Work item – Pull every line with the word "pictures" out of the entries below.

Exercise materials –
-------------------------
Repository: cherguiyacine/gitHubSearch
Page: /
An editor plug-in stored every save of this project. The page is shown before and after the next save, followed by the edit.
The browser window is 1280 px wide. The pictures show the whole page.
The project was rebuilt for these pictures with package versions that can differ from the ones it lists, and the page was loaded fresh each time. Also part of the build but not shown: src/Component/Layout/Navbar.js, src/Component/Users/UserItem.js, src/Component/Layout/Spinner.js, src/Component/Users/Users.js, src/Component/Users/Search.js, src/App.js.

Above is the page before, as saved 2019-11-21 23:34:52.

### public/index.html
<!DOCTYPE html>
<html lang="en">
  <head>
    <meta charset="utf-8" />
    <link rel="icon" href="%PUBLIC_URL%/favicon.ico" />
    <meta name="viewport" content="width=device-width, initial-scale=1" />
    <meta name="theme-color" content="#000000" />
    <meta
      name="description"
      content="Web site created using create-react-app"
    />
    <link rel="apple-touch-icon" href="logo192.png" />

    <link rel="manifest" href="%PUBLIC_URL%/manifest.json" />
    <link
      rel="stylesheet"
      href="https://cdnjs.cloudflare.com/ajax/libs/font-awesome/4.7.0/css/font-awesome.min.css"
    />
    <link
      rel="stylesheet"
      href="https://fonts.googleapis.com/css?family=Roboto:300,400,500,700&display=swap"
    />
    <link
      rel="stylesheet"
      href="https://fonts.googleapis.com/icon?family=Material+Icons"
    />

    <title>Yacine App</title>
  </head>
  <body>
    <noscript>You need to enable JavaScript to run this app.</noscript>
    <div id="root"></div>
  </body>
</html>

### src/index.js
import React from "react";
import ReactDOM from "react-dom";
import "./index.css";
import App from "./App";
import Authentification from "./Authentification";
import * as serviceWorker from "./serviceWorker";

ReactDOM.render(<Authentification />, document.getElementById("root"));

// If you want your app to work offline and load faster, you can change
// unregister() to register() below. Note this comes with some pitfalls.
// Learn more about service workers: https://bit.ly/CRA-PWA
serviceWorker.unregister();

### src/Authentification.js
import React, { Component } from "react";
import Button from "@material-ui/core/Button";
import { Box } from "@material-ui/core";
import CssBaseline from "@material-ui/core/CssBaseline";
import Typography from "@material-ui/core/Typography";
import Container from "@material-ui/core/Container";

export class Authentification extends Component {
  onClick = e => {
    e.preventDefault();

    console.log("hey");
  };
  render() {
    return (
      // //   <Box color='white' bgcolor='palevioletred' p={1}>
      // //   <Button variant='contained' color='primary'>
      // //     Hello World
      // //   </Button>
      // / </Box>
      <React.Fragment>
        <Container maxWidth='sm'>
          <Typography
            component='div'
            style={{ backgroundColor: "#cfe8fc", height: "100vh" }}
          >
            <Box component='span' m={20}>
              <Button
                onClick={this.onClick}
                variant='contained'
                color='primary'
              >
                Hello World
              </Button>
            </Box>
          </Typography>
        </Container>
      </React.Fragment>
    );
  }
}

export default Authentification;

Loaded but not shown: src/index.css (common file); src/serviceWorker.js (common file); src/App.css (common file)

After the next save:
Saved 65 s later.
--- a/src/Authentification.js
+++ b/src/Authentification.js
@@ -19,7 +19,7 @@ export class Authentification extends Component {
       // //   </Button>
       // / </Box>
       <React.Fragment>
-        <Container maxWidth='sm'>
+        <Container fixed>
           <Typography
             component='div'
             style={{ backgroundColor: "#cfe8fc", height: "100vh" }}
-------------------------
Completed exercise –
The browser window is 1280 px wide. The pictures show the whole page.
The project was rebuilt for these pictures with package versions that can differ from the ones it lists, and the page was loaded fresh each time. Also part of the build but not shown: src/Component/Layout/Navbar.js, src/Component/Users/UserItem.js, src/Component/Layout/Spinner.js, src/Component/Users/Users.js, src/Component/Users/Search.js, src/App.js.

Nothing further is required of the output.